If Adam does end up as the next Draper VC, it would be perfectly fair to ask if the elite of Silicon Valley aren't so very different from the East Coast establishment they once fled. Typically, explains longtime Valley observer Bob Cringely, someone has to work for years on the tech side before gaining the credibility to become a venture investor. But, "the next generation tends to skip the operational role in the company," he explains. "Silicon Valley bloodlines do open doors for these people."
Still, that doesn't guarantee success. "Silicon Valley is much more of a meritocracy than traditional lines of business," says Jurvetson, the son of Estonian immigrants who designed chips before becoming a VC. "Has the founder of any major tech company been the son or daughter of another tech entrepreneur?" he asks. "Change favors the new entrant." TheFunded's Adeo Ressi puts it this way: "Meritocracy is pretty pure. Either you've done something great or you haven't. If Tim hadn't expanded around the world, and if DFJ didn't have its heyday in the sun, the dynasty would have ended."
Unlike their forefathers, the Draper kids will compete in a mature industry where innovations and startups are a dime a dozen. The VC field is cluttered with too many investors. And there is a widespread feeling among many Valley entrepreneurs that DFJ is now at the bottom end of top-tier firms, a once-great outfit that has lost its edge. So, despite all their privilege, the odds are against the Draper kids slipping into success via their gene pool.
This is a family that thrives on competition, however. It may be that a little smack talk is just what will get this latest generation rolling. "My dad and brother and Adam and Billy," says Polly, "think of business as a really fun, crazy game they're playing. They never thought of it as a desperate way to make money. They love the game of it."
Over lunch one afternoon with Tim, Jesse, and Adam, the conversation snakes back to stories of Deathball, a game Tim and his kids invented for the family swimming pool. Deathball has no rules; it has even ended with broken teeth. "I beat [my kids] whenever I could," says Tim, taking a last bite of his grilled artichoke platter. "I never let them win."
"We add rules to games too," Jesse points out. "We changed the rules for Boggle—we should rewrite the instructions.

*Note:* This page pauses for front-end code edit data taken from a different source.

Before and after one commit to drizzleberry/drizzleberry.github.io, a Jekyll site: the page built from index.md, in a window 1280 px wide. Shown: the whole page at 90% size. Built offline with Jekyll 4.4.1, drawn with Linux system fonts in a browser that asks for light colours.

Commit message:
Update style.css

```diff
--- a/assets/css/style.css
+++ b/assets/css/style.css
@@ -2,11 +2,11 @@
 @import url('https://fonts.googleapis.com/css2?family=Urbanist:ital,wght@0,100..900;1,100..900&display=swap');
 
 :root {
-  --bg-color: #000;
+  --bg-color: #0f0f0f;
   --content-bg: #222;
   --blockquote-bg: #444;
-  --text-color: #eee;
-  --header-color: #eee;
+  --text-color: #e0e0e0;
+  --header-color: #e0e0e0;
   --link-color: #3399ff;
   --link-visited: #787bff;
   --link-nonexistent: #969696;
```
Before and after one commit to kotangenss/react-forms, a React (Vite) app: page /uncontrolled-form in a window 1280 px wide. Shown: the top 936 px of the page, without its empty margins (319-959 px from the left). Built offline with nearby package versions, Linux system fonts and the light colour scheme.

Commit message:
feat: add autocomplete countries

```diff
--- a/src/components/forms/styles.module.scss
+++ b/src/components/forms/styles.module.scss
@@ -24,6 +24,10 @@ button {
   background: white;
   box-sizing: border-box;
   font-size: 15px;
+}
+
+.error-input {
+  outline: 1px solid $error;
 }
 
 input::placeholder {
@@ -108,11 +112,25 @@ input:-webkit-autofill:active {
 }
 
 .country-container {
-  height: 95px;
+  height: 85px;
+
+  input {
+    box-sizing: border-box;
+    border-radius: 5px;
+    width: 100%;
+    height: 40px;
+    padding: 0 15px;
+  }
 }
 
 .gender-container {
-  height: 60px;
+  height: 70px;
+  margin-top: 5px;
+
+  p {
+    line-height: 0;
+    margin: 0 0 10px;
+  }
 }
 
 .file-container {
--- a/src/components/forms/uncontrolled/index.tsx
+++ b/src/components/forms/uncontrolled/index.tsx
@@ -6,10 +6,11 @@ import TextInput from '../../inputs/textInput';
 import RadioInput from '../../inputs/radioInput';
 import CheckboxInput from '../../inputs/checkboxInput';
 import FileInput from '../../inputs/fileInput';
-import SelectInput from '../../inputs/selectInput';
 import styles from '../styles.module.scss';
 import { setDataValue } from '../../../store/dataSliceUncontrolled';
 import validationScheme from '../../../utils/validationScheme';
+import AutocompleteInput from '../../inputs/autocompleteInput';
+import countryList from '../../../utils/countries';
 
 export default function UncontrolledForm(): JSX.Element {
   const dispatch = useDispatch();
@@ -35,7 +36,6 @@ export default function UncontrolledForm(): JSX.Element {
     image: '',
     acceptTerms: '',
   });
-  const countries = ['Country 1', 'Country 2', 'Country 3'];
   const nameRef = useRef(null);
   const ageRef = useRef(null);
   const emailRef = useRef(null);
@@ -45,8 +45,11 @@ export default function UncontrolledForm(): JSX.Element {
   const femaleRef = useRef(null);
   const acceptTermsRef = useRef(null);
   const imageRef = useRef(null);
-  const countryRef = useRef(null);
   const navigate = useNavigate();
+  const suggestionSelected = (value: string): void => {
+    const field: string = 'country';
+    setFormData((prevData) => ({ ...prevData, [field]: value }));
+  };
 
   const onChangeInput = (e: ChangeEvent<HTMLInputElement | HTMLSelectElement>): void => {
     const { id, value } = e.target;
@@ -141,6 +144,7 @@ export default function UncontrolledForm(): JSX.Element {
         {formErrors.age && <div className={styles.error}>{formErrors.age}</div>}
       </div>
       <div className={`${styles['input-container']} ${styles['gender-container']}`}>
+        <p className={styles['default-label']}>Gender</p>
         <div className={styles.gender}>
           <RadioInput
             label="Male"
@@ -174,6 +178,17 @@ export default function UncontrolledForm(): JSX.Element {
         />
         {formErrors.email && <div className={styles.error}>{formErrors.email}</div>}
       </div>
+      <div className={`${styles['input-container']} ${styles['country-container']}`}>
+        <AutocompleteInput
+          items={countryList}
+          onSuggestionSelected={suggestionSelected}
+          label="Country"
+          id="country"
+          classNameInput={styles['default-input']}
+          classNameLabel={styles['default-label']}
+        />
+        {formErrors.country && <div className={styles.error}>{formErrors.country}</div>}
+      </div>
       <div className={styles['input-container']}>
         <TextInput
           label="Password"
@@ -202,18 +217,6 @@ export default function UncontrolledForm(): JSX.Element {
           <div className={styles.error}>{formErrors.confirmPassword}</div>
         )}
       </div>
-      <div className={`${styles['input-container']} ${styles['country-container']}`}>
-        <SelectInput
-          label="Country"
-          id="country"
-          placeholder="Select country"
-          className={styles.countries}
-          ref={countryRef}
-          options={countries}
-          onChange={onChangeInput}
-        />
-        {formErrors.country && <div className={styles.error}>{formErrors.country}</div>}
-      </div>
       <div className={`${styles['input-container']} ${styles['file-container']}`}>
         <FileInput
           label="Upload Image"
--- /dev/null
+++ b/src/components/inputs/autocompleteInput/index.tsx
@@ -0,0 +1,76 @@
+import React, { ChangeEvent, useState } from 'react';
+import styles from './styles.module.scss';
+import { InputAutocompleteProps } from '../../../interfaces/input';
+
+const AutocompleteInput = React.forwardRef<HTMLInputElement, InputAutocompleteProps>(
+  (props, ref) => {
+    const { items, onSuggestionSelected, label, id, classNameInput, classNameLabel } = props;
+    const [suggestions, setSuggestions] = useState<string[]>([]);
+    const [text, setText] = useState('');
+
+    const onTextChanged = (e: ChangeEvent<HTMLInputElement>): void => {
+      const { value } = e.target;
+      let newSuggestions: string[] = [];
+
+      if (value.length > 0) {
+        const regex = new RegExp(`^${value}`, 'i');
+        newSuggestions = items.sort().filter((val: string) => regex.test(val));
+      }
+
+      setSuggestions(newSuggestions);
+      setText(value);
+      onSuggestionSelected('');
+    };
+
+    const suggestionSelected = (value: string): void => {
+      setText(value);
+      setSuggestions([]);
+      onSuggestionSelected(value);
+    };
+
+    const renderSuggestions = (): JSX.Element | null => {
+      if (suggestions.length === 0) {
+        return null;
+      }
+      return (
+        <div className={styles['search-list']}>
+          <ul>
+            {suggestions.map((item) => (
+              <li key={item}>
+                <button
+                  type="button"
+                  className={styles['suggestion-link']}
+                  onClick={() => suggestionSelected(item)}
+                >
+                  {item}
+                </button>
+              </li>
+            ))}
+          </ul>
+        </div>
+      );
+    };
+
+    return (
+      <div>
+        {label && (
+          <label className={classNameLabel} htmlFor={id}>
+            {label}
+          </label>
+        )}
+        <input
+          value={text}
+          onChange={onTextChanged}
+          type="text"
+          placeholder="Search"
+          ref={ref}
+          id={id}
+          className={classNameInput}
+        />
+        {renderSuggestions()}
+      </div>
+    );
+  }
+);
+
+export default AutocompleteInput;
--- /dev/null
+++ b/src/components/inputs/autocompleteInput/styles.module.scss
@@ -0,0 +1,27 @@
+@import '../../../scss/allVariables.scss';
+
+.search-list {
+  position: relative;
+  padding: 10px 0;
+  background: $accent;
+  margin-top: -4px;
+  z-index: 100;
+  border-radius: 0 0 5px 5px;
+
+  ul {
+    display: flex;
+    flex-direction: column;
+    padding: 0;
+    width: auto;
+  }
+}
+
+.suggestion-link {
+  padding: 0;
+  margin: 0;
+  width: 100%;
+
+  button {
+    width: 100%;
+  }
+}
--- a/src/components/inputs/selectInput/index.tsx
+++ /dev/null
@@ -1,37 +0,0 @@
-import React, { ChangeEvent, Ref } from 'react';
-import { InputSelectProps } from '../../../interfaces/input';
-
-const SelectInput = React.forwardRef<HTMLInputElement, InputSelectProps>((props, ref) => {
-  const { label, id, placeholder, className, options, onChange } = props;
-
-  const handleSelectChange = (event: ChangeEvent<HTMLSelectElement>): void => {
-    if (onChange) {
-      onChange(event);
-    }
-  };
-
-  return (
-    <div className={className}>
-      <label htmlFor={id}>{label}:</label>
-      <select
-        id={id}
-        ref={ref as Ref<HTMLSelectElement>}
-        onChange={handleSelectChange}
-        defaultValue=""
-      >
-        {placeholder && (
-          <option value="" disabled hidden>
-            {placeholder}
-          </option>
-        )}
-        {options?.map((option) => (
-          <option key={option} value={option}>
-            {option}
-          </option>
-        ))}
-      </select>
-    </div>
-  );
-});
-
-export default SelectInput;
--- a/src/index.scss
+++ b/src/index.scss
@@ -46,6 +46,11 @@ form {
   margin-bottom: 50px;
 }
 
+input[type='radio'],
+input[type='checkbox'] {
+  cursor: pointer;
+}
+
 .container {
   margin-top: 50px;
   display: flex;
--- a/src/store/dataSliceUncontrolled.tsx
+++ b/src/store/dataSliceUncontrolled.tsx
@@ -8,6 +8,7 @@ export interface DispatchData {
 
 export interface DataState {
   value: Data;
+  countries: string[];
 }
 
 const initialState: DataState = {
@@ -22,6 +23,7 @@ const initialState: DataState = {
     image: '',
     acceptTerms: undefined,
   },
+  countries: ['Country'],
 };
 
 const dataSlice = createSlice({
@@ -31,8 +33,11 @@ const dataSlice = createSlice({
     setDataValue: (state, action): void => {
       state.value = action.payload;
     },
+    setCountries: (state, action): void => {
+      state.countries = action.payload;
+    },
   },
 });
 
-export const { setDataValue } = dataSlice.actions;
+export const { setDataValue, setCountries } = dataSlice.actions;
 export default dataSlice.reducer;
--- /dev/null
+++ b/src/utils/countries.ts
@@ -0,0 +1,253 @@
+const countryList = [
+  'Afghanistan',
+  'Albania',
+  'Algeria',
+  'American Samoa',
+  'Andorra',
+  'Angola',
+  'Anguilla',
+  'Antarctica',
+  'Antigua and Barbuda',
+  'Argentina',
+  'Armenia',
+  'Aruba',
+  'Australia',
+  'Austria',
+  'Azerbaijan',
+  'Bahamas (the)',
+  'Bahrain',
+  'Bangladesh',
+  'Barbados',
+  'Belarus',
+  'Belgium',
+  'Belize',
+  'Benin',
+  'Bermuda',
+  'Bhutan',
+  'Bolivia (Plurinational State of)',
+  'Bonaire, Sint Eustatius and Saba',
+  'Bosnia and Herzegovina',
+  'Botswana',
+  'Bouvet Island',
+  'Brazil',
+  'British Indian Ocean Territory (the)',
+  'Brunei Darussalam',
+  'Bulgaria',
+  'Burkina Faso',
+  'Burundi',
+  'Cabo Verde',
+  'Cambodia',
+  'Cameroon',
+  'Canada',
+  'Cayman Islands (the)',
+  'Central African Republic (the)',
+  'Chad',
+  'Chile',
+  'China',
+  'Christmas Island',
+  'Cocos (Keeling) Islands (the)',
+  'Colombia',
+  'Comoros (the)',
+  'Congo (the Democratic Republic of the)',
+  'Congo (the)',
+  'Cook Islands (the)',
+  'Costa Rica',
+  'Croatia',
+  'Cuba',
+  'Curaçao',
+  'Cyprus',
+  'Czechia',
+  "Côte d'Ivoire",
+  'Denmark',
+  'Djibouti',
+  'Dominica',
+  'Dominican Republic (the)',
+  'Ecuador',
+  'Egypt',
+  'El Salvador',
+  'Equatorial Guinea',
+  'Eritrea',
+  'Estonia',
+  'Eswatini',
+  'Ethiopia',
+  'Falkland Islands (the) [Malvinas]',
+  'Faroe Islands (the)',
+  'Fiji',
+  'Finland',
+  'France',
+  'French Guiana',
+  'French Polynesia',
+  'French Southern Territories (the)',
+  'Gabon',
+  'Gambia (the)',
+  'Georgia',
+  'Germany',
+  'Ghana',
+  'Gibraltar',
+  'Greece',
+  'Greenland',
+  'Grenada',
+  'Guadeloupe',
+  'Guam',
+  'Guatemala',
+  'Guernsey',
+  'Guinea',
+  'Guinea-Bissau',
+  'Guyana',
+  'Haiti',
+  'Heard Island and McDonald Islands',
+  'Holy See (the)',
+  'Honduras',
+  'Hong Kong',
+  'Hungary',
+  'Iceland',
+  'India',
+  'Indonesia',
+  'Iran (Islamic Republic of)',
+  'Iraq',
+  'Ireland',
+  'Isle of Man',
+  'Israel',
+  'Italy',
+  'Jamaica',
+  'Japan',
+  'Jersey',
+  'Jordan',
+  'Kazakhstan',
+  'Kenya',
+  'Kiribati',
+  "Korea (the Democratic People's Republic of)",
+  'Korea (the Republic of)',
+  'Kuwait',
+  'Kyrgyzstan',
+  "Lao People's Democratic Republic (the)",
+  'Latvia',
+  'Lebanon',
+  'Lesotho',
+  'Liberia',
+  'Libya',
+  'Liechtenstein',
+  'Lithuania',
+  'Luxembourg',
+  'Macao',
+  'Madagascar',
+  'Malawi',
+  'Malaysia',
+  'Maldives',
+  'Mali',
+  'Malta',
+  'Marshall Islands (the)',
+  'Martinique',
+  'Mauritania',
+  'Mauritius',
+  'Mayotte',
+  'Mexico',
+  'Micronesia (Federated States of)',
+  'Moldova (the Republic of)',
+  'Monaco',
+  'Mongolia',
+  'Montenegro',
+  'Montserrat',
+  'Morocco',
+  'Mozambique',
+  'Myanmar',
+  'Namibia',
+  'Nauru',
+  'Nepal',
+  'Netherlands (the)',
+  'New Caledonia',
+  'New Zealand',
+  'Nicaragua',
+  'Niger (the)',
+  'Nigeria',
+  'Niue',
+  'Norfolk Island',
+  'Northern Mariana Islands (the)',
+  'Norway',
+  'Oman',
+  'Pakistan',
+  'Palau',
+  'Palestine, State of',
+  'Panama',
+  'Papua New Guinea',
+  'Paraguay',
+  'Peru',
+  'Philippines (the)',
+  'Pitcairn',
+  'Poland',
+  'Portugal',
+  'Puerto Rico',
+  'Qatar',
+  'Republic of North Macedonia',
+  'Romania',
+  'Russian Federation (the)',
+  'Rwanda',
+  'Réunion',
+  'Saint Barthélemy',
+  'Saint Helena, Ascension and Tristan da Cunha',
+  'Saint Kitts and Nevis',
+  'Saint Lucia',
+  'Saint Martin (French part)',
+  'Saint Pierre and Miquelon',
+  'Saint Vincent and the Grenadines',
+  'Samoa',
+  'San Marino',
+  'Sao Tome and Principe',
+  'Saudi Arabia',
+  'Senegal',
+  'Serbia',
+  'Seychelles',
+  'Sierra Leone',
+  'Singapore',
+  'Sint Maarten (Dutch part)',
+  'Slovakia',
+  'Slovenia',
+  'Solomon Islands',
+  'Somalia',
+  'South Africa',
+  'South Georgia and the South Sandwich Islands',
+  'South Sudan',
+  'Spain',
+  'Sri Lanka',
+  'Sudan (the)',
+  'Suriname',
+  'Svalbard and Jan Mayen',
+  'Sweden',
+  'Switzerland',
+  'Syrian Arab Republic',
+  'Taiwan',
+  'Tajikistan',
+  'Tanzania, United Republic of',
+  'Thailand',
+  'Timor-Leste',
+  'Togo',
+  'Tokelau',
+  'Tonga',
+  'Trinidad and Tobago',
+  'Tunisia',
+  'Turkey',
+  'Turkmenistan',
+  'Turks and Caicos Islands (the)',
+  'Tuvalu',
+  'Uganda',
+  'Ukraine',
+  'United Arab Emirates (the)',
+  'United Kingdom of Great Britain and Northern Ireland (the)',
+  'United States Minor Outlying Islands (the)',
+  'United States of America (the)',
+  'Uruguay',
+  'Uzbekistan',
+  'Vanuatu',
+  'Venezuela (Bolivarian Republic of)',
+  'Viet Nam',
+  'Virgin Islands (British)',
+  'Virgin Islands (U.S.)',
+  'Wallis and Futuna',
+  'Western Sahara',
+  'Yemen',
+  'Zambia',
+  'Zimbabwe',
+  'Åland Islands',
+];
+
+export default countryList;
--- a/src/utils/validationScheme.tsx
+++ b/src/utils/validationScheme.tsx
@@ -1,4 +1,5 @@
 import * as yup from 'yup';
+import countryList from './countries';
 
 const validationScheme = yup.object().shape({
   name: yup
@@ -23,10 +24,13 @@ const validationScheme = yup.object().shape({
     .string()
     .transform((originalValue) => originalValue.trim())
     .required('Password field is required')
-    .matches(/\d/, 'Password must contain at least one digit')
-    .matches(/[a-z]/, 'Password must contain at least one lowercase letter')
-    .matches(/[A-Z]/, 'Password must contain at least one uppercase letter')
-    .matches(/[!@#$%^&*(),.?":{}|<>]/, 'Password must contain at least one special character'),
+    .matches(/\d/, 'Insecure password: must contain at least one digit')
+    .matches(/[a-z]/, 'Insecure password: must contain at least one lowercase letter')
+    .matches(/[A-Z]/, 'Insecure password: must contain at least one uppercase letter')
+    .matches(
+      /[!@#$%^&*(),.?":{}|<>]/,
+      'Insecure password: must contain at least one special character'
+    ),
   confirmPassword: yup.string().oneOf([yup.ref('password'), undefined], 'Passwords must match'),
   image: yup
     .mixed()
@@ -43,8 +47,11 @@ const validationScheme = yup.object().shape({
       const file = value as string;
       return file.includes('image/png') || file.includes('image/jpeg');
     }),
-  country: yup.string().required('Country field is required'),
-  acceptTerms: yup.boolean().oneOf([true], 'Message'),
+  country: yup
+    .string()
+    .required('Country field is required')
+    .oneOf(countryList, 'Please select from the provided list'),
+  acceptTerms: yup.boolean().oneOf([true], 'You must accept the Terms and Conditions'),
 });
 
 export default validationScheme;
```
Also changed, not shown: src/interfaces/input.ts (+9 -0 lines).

People are really confused when they come to play with us."
"What are the actual rules?" says Adam, the supposed heir, as if discovering this truth for the first time. "I think I've only played our way."
A version of this article appeared in the July/August 2012 issue of Fast Company magazine.